Problem to solve:
Gather all lines in the entries that include the word "secondary".

Supplied material:
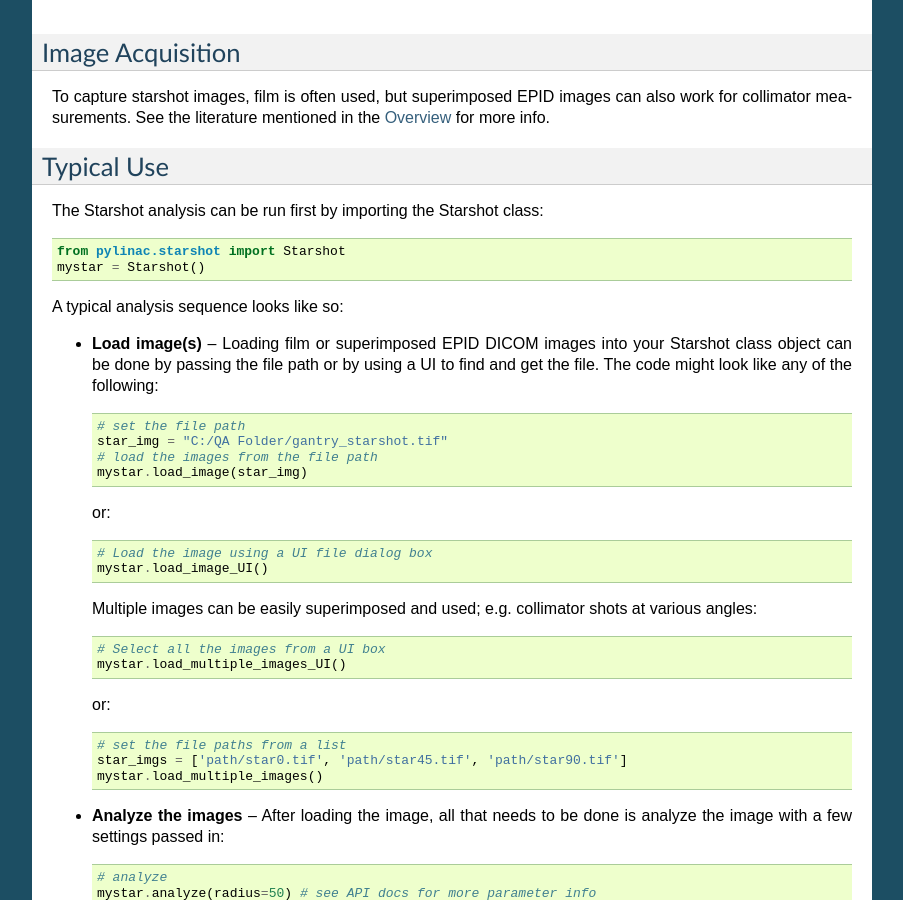
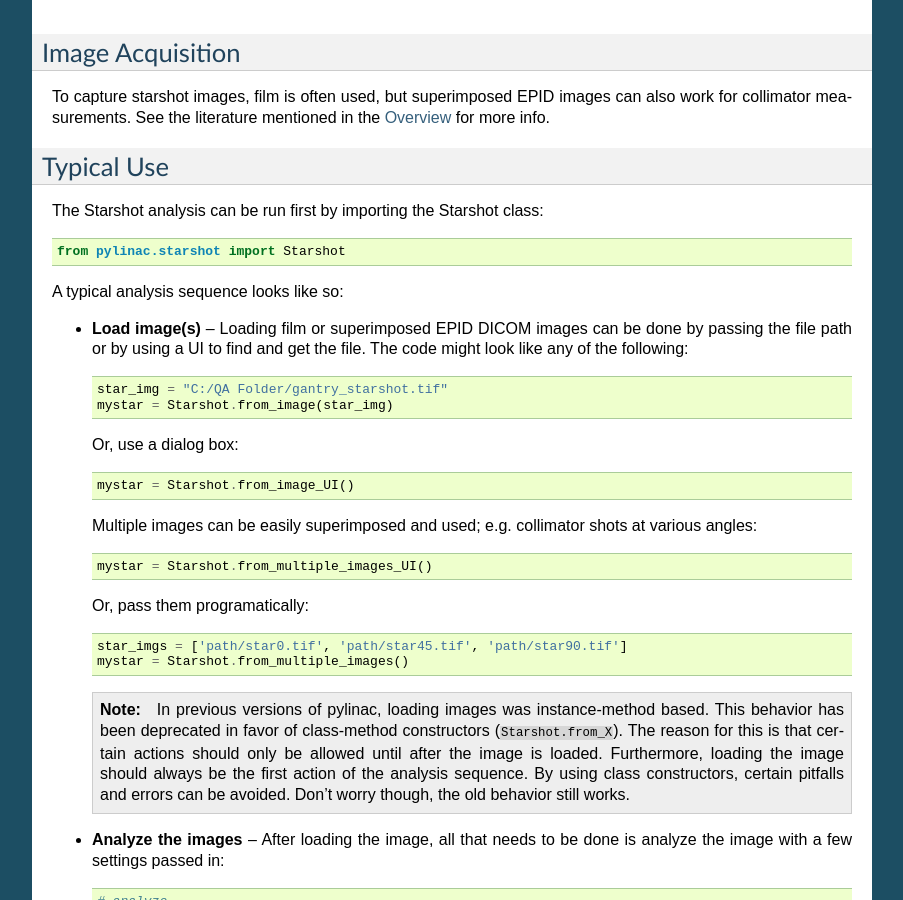
Before and after one commit to jrkerns/pylinac, a Sphinx documentation site: the page built from docs/source/starshot_docs.rst, in a window 1280 px wide and 900 px high, scrolled down 1363 px. Shown: the whole window, without its empty margins (198-1101 px from the left). Built offline with Sphinx 7.4.7, drawn with Linux system fonts in a browser that asks for light colours.

Commit message:
added class constructors and updated docs accordingly

```diff
--- a/docs/source/starshot_docs.rst
+++ b/docs/source/starshot_docs.rst
@@ -43,33 +43,34 @@ Typical Use
 The Starshot analysis can be run first by importing the Starshot class::
 
     from pylinac.starshot import Starshot
-    mystar = Starshot()
 
 A typical analysis sequence looks like so:
 
-* **Load image(s)** -- Loading film or superimposed EPID DICOM images into your Starshot class object can be done by
+* **Load image(s)** -- Loading film or superimposed EPID DICOM images can be done by
   passing the file path or by using a UI to find and get the file. The code might look like any of the following::
 
-    # set the file path
     star_img = "C:/QA Folder/gantry_starshot.tif"
-    # load the images from the file path
-    mystar.load_image(star_img)
+    mystar = Starshot.from_image(star_img)
 
-  or::
+  Or, use a dialog box::
 
-    # Load the image using a UI file dialog box
-    mystar.load_image_UI()
+    mystar = Starshot.from_image_UI()
 
   Multiple images can be easily superimposed and used; e.g. collimator shots at various angles::
 
-    # Select all the images from a UI box
-    mystar.load_multiple_images_UI()
+    mystar = Starshot.from_multiple_images_UI()
 
-  or::
+  Or, pass them programatically::
 
-    # set the file paths from a list
     star_imgs = ['path/star0.tif', 'path/star45.tif', 'path/star90.tif']
-    mystar.load_multiple_images()
+    mystar = Starshot.from_multiple_images()
+
+  .. note::
+    In previous versions of pylinac, loading images was instance-method based. This behavior has been deprecated in favor
+    of class-method constructors (``Starshot.from_X``). The reason for this is that
+    certain actions should only be allowed until after the image is loaded. Furthermore, loading the image should always be
+    the first action of the analysis sequence. By using class constructors, certain pitfalls and errors can be avoided.
+    Don't worry though, the old behavior still works.
 
 * **Analyze the images** -- After loading the image, all that needs to be done is analyze the image with a few
   settings passed in::
```
Also changed, not shown: 1 other file.
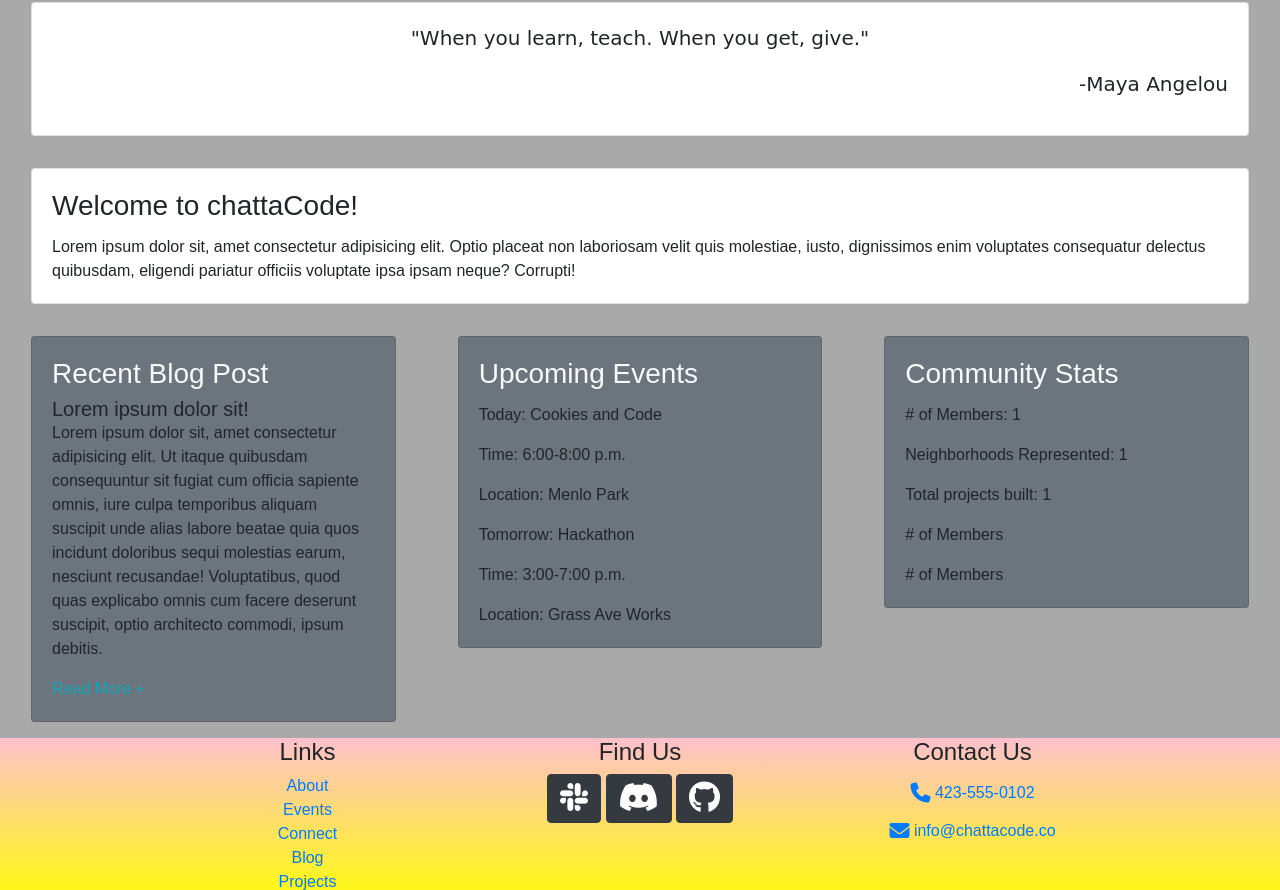
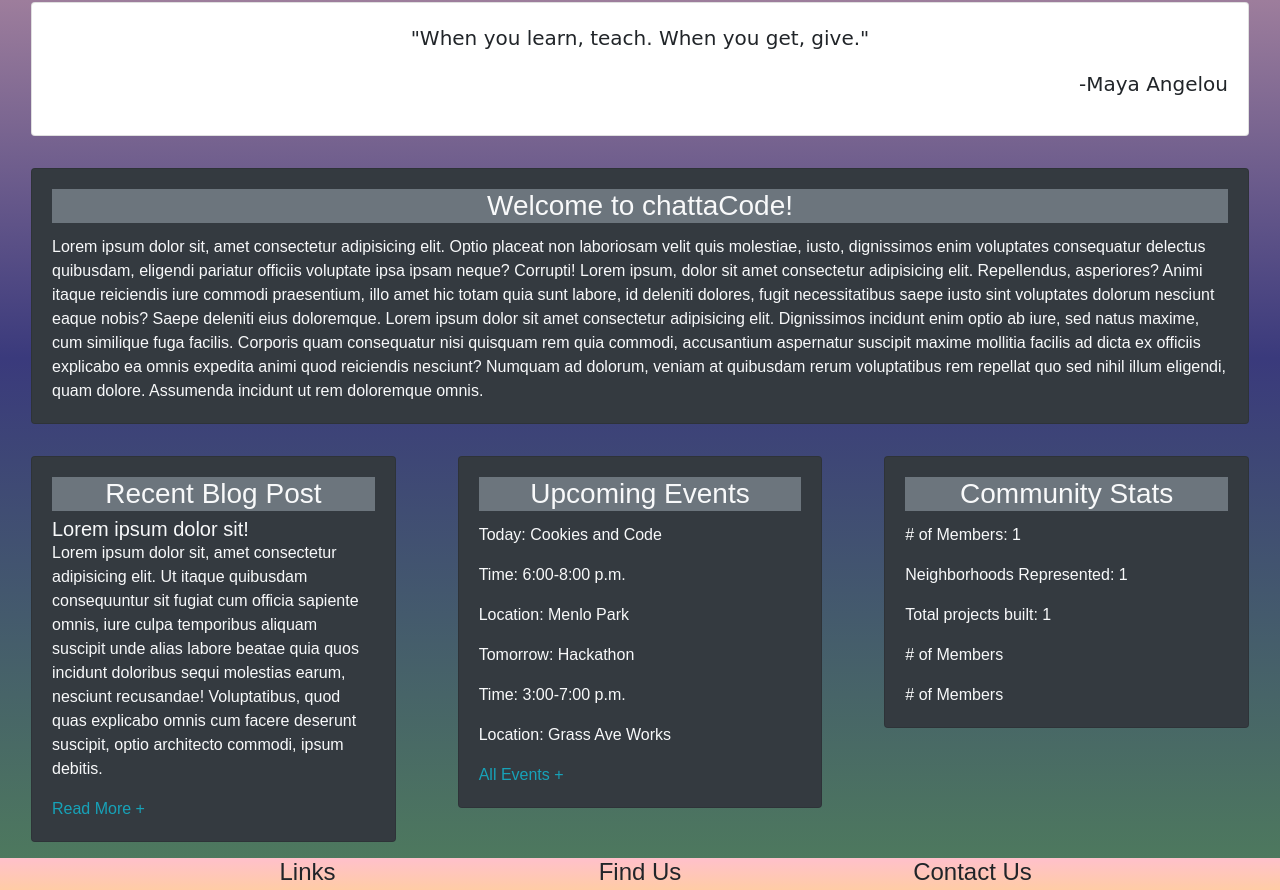
Before and after one commit to TheClutchC/community-collective, a website: page index.html in a window 1280 px wide. Shown: the part 314-1204 px from the top of the page. Drawn offline with nearby package versions, Linux system fonts and the light colour scheme; a web font is replaced by a local one.

Commit message:
edit body bg & update footer href links

```diff
--- a/CSS/styles.scss
+++ b/CSS/styles.scss
@@ -1,3 +1,4 @@
+$color-body: linear-gradient(rgb(244, 184, 184), rgb(58, 58, 124), rgb(84, 142, 84));
 $color-header: linear-gradient(yellow, pink);
 $color-footer: linear-gradient(pink, yellow);
 $fancy-font: 'Rubik Dirt', system-ui, -apple-system, BlinkMacSystemFont, 'Segoe UI', Roboto, Oxygen, Ubuntu, Cantarell, 'Open Sans', 'Helvetica Neue', sans-serif;
@@ -5,7 +6,7 @@ $regular-font: sans-serif, system-ui, -apple-system, BlinkMacSystemFont, 'Segoe
 
 body {
     font-family: $regular-font;
-    background-color: darkgray;
+    background-image: $color-body;
 }
 
 header {
--- a/index.html
+++ b/index.html
@@ -53,7 +53,7 @@
     </nav>
     <!-- Maya Angelou Quote -->
     <div class="container-fluid">
-        <div class="card m-3">
+        <div class="card card m-3">
             <div class="card-body">
             <blockquote class="blockquote">
                 <p class="text-center">"When you learn, teach. When you get, give."</p>
@@ -64,10 +64,10 @@
         <!-- Homepage Welcome Message -->
         <div class="row">
             <div class="col">
-                <div class="card m-3">
+                <div class="card bg-dark text-light m-3">
                     <div class="card-body">
-                        <h3 class="card-title">Welcome to chattaCode!</h3>
-                        <p class="card-text">Lorem ipsum dolor sit, amet consectetur adipisicing elit. Optio placeat non laboriosam velit quis molestiae, iusto, dignissimos enim voluptates consequatur delectus quibusdam, eligendi pariatur officiis voluptate ipsa ipsam neque? Corrupti!</p>
+                        <h3 class="card-title text-center bg-secondary">Welcome to chattaCode!</h3>
+                        <p class="card-text">Lorem ipsum dolor sit, amet consectetur adipisicing elit. Optio placeat non laboriosam velit quis molestiae, iusto, dignissimos enim voluptates consequatur delectus quibusdam, eligendi pariatur officiis voluptate ipsa ipsam neque? Corrupti! Lorem ipsum, dolor sit amet consectetur adipisicing elit. Repellendus, asperiores? Animi itaque reiciendis iure commodi praesentium, illo amet hic totam quia sunt labore, id deleniti dolores, fugit necessitatibus saepe iusto sint voluptates dolorum nesciunt eaque nobis? Saepe deleniti eius doloremque. Lorem ipsum dolor sit amet consectetur adipisicing elit. Dignissimos incidunt enim optio ab iure, sed natus maxime, cum similique fuga facilis. Corporis quam consequatur nisi quisquam rem quia commodi, accusantium aspernatur suscipit maxime mollitia facilis ad dicta ex officiis explicabo ea omnis expedita animi quod reiciendis nesciunt? Numquam ad dolorum, veniam at quibusdam rerum voluptatibus rem repellat quo sed nihil illum eligendi, quam dolore. Assumenda incidunt ut rem doloremque omnis.</p>
                     </div>
                 </div>
             </div>
@@ -76,9 +76,9 @@
         <div class="row">
             <!-- Most Recent Blog Post -->
             <div class="col-12 col-md-4">
-                <div class="card bg-secondary m-3">
+                <div class="card bg-dark text-light m-3">
                     <div class="card-body">
-                        <h3 class="card-title text-light">Recent Blog Post</h3>
+                        <h3 class="card-title text-light text-center bg-secondary">Recent Blog Post</h3>
                         <h5 class="card-subtitle">Lorem ipsum dolor sit!</h5>
                         <p class="card-text">Lorem ipsum dolor sit, amet consectetur adipisicing elit. Ut itaque quibusdam consequuntur sit fugiat cum officia sapiente omnis, iure culpa temporibus aliquam suscipit unde alias labore beatae quia quos incidunt doloribus sequi molestias earum, nesciunt recusandae! Voluptatibus, quod quas explicabo omnis cum facere deserunt suscipit, optio architecto commodi, ipsum debitis.</p>
                         <a class="text-info" href="blog.html">Read More +</a>
@@ -87,24 +87,24 @@
             </div>
             <!-- Upcoming Live/Virtual Events Table-->
             <div class="col-12 col-md-4">
-                <div class="card bg-secondary m-3">
+                <div class="card bg-dark text-light m-3">
                     <div class="card-body">
-                        <h3 class="card-title text-light">Upcoming Events</h3>
+                        <h3 class="card-title text-center bg-secondary">Upcoming Events</h3>
                         <p class="card-text">Today: Cookies and Code</p>
                         <p class="card-text">Time: 6:00-8:00 p.m.</p>
                         <p class="card-text">Location: Menlo Park</p>
                         <p class="card-text">Tomorrow: Hackathon</p>
                         <p class="card-text">Time: 3:00-7:00 p.m.</p>
                         <p class="card-text">Location: Grass Ave Works</p>
+                        <a class="text-info" href="events.html">All Events +</a>
                     </div>
                 </div>
             </div>
             <!-- Community Stats Table-->
             <div class="col">
-                <div class="card bg-secondary m-3">
+                <div class="card bg-dark text-light m-3">
                     <div class="card-body">
-                        <h3 class="card-title text-light">Community Stats</h3>
-
+                        <h3 class="card-title text-center bg-secondary">Community Stats</h3>
                         <p class="card-text"># of Members: 1</p>
                         <p class="card-text">Neighborhoods Represented: 1</p>
                         <p class="card-text">Total projects built: 1</p>
@@ -135,13 +135,13 @@
                 </div>
                 <div class="col-8 col-md-4 col-auto text-center">
                     <h4>Find Us</h4>
-                    <a class="btn btn-dark" href="http://instagram.com/">
+                    <a class="btn btn-dark" href="http://slack.com/">
                         <i class="fa-brands fa-2x fa-slack"></i>
                     </a>
                     <a class="btn btn-dark" href="http://discord.com/">
                         <i class="fa-brands fa-2x fa-discord"></i>
                     </a>
-                    <a class="btn btn-dark" href="https://github.com/">
+                    <a class="btn btn-dark" href="http://github.com/">
                         <i class="fa-brands fa-2x fa-github"></i>
                     </a>
                 </div>
```
Also changed, not shown: about.html (+2 -2 lines), blog.html (+2 -2 lines), connect.html (+2 -2 lines), events.html (+2 -2 lines), projects.html (+2 -2 lines), CSS/styles.css.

Solution:
+                        <h3 class="card-title text-center bg-secondary">Welcome to chattaCode!</h3>
-                <div class="card bg-secondary m-3">
+                        <h3 class="card-title text-light text-center bg-secondary">Recent Blog Post</h3>
-                <div class="card bg-secondary m-3">
+                        <h3 class="card-title text-center bg-secondary">Upcoming Events</h3>
-                <div class="card bg-secondary m-3">
+                        <h3 class="card-title text-center bg-secondary">Community Stats</h3>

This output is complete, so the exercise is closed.